The abandonment by the UAW and other unions of company-wide and nationwide strikes has gone hand-in-hand with the corporatist degeneration of these organizations and their transformation into outright appendages of management. The last significant company-wide strike called by the UAW was the 28-day walkout at Ford in 1976, incorrectly reported by the Automotive News as taking place in 1978. At that time workers upheld the tradition of not returning to work until after a contract was ratified, a practice long since abandoned by the UAW.
In recent decades the tactic of the selective strike has become the standard. In every case where it has been employed the results have been disastrous, from the A.T. Massey and Pittston coal mine strikes to the 2015 strike by US oil refinery workers.
Following the Automotive News report many autoworkers posted comments denouncing the proposal for targeted strikes. One wrote: “Targeted. What a joke. IUAW will target the plants GM wants them to. This only ensures that no (high) demand product will be slowed down. IUAW is a Sham!”

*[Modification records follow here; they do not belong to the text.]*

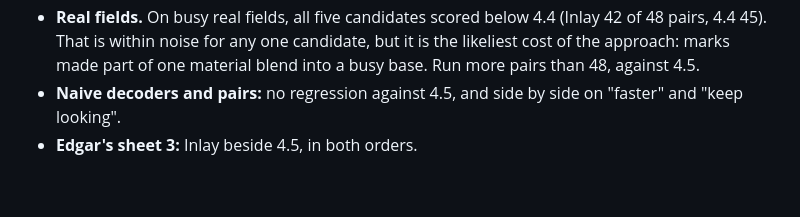
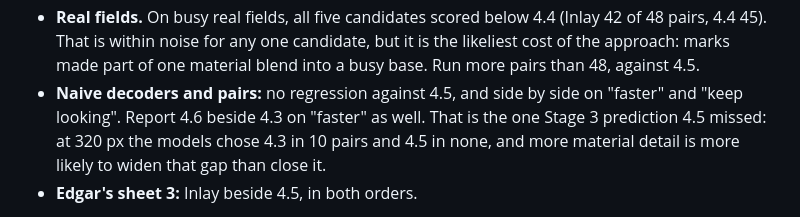
Before and after one commit to ebounds/field, a Markdown page: docs/field-4.7-inlay-plan.md, the part around the change. Drawn GitHub-style; blank space fills up the shorter version.

Commit message:
Plan: also set 4.6 beside 4.3 on "faster", where 4.5 lost
Co-Authored-By: Claude Opus 5.5 <noreply@anthropic.com>
Claude-Session: https://claude.ai/code/session_01GNcg7uiHUpSxuCrNVXBcgU

```diff
--- a/docs/field-4.7-inlay-plan.md
+++ b/docs/field-4.7-inlay-plan.md
@@ -88,7 +88,7 @@ Cut the working branch, `field-4.7-inlay`, from `field-4.7`. The 2 November revi
 - **Taught decoders, against 4.5, by Stage 3's rule** (a channel more than 15 points under on seen minus false alarms is a regression), with two passes of the probes. The second current and "held from earlier" are the channels at risk.
 - **Words only**, as in the study's second condition: every channel Inlay redraws, and the sheet above all (history, not grounding).
 - **Real fields.** On busy real fields, all five candidates scored below 4.4 (Inlay 42 of 48 pairs, 4.4 45). That is within noise for any one candidate, but it is the likeliest cost of the approach: marks made part of one material blend into a busy base. Run more pairs than 48, against 4.5.
-- **Naive decoders and pairs:** no regression against 4.5, and side by side on "faster" and "keep looking".
+- **Naive decoders and pairs:** no regression against 4.5, and side by side on "faster" and "keep looking". Report 4.6 beside 4.3 on "faster" as well. That is the one Stage 3 prediction 4.5 missed: at 320 px the models chose 4.3 in 10 pairs and 4.5 in none, and more material detail is more likely to widen that gap than close it.
 - **Edgar's sheet 3:** Inlay beside 4.5, in both orders.
 
 The harness needs the new revision added, as it was for 4.5 (`5707cc7`). Since the 2 November fixes, a trial counts only on the images its revision draws now, so a renderer re-pinned mid-run has its earlier answers asked again, and `report.py` leaves them out and counts them.
```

These reports underscore the warning made by the World Socialist Web Site Autoworker Newsletter that if the 2019 contract struggle remains under the control of the UAW the demands of workers will inevitably be suppressed and new, onerous concessions will once again be imposed. It raises the urgent necessity for workers to begin the fight now to organize rank-and-file factory committees to begin preparations for an all-out fight.
This should begin by workers developing their own demands, based not on the profit requirements of the auto companies and Wall Street, but on the needs of workers. This must include the defense of all jobs, the rescinding of plant closings and the recall of all laid off and victimized workers with back pay.
All tiers must be eliminated, and all temporary part-time and contract workers must be hired as full time with all corresponding benefits and contract rights. All past concessions must be restored, including reinstituting the eight-hour day and abolishing the alternative work schedule. Cost of living allowances must be restored, and workers given a 40 percent raise to make up more than a decade of wage freezes. Pensions and medical coverage, fully paid by the corporations, must be restored.
This must be combined with the fight for industrial democracy and for workers’ control over production, line speed and health and safety conditions. Factory committees must oppose all management abuse and all forms of racial and sexual harassment.
The building of genuine working class organizations in the factories requires the forging of new leadership based on the fight for socialist principles. In opposition to the nationalist and pro capitalist program of the UAW workers must advance an international strategy, based on uniting workers across North America and globally against the profit system. This means rejecting all attempts to pit American workers against their class brothers and sisters in Mexico, Europe and Asia and advancing a common strategy to fight the transnational auto companies.
Workers interested in learning more about how to get involved are encouraged to contact the WSWS Autoworker Newsletter.